Texas Baptist Men has assumed the responsibility for providing long-term disaster response from the Baptist General Convention of Texas, TBM announced this week.
The change went into effect Nov. 1. TBM has provided shorter term disaster relief ministries for more than 40 years — and will continue that function, its leadership said.
“It’s a natural fit and a logical progression,” TBM Executive Director Mickey Lenamon said in a news release about the shift. “In addition to offering a coordinated response to individuals and communities affected by a disaster, the move also provides TBM Disaster Long Term Disaster Recovery expanded opportunities to involve churches in hands-on ministry.”

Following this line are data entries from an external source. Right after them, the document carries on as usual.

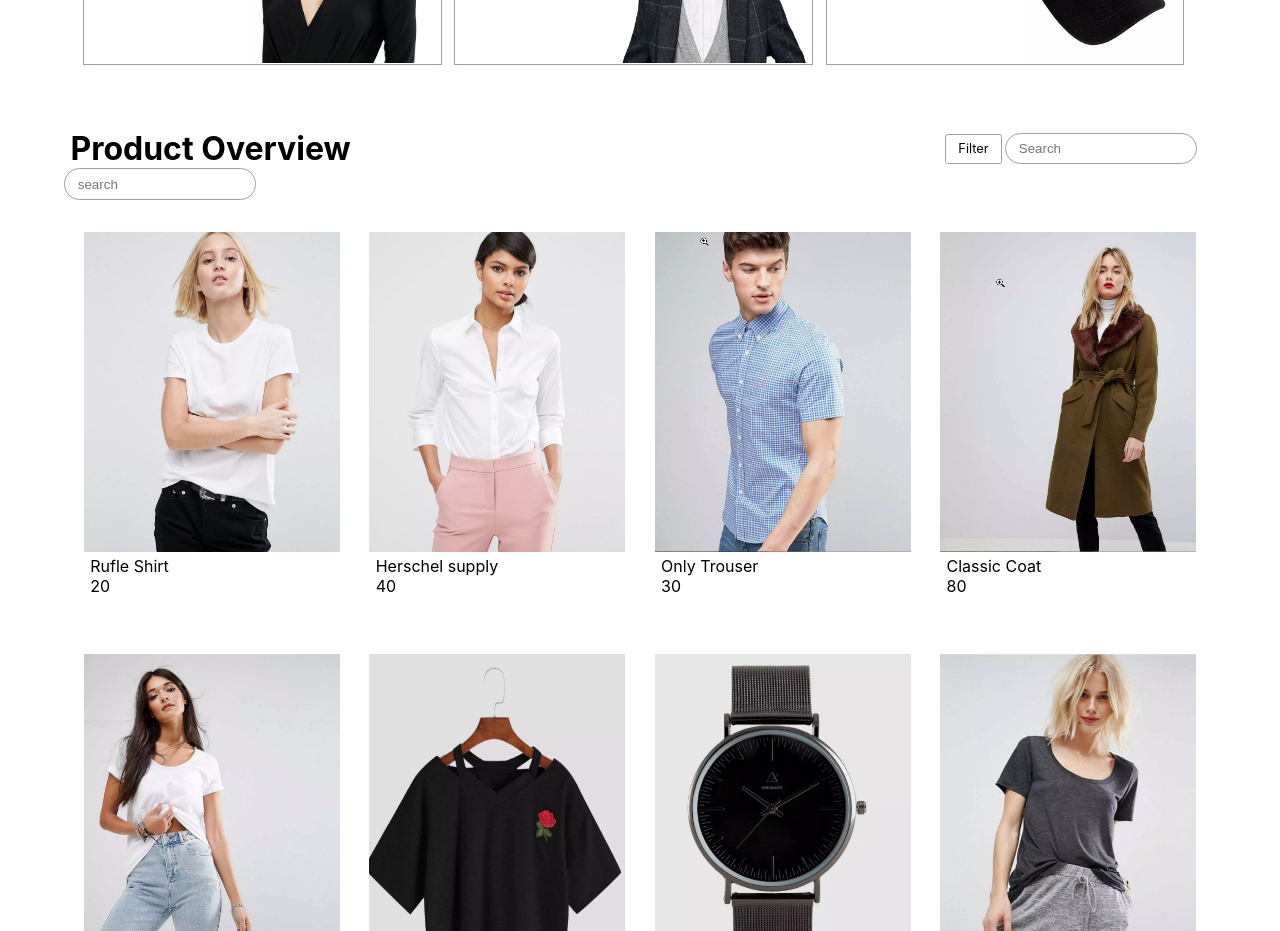
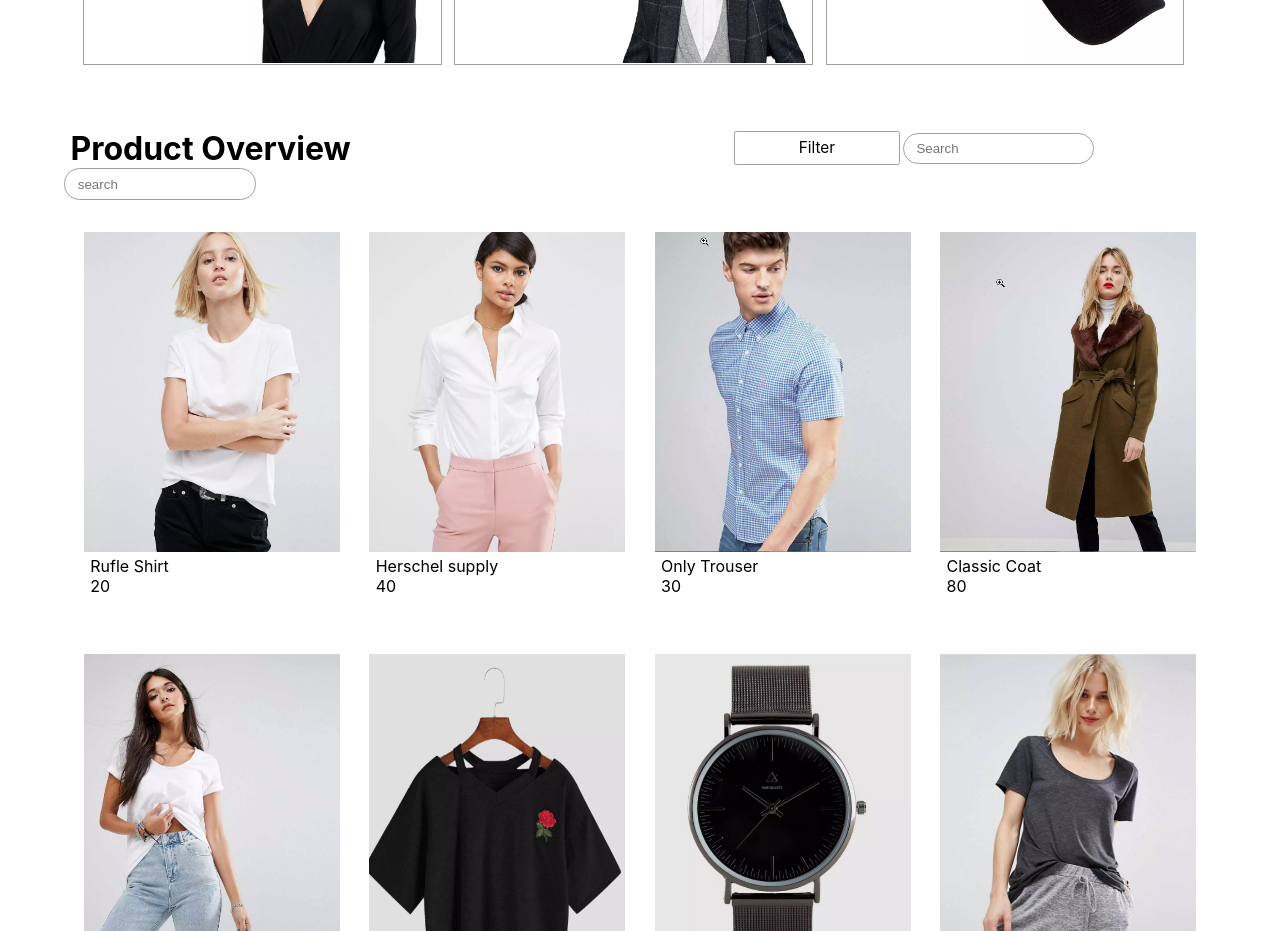
Before and after one commit to zaviyar-dev/ReactEcommerceApp, a React (Create React App) app: page /home in a window 1280 px wide. Shown: the part 780-1711 px from the top of the page. Built offline with nearby package versions, Linux system fonts and the light colour scheme.

Commit message:
Update App.css
increasiing heigt of filter button

```diff
--- a/src/App.css
+++ b/src/App.css
@@ -354,7 +354,7 @@ hr{
   display: flex;
   justify-content: space-between;
   align-items: center;
-  width: 88vw;
+  width: 80vw;
 }
 .filter-page{
   overflow: hidden;
@@ -387,8 +387,8 @@ hr{
 }
 .product-heading > div > a{
   border: 1px solid rgb(165, 158, 158);
-  padding: 0.5vw 1vw;
-  font-size: 1vw;
+  padding: 0.5vw 5vw;
+  font-size: 1.2vw;
   border-radius: 0.2vw;
   margin: 0.2vw;
   transition: 0.3s ease;
```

Disaster relief includes services provided in the immediate aftermath of man-made or natural disasters. These include providing food, water, chaplaincy, showers and shelter in some cases. Short-term repairs to damaged properties also may be provided.
Disaster recovery refers to long-term efforts to rebuild communities, homes and lives. It can include clearing lots of destroyed homes, new construction and providing financial assistance to victims of disaster.
“We are looking forward to long-term recovery being included in the disaster relief ministry of TBM,” said Terry Henderson, the ministry’s disaster relief director. “Many of the states are adding this component as an area of ministry. We have been looking at several examples and are pleased to begin the process of expanding our response to disasters.”
Under the new arrangement, Marla Bearden and Gerald Davis have become employees of TBM and will report to Henderson. Previously, they served as disaster recovery specialists for the BGCT.
The pair will continue to mobilize Texas Baptist congregations and Baptist Student Mission groups in the long-term recovery phase of disasters, Bearden said in the statement.
“The disaster recovery piece will open up new opportunities for current TBM Volunteers,” she said.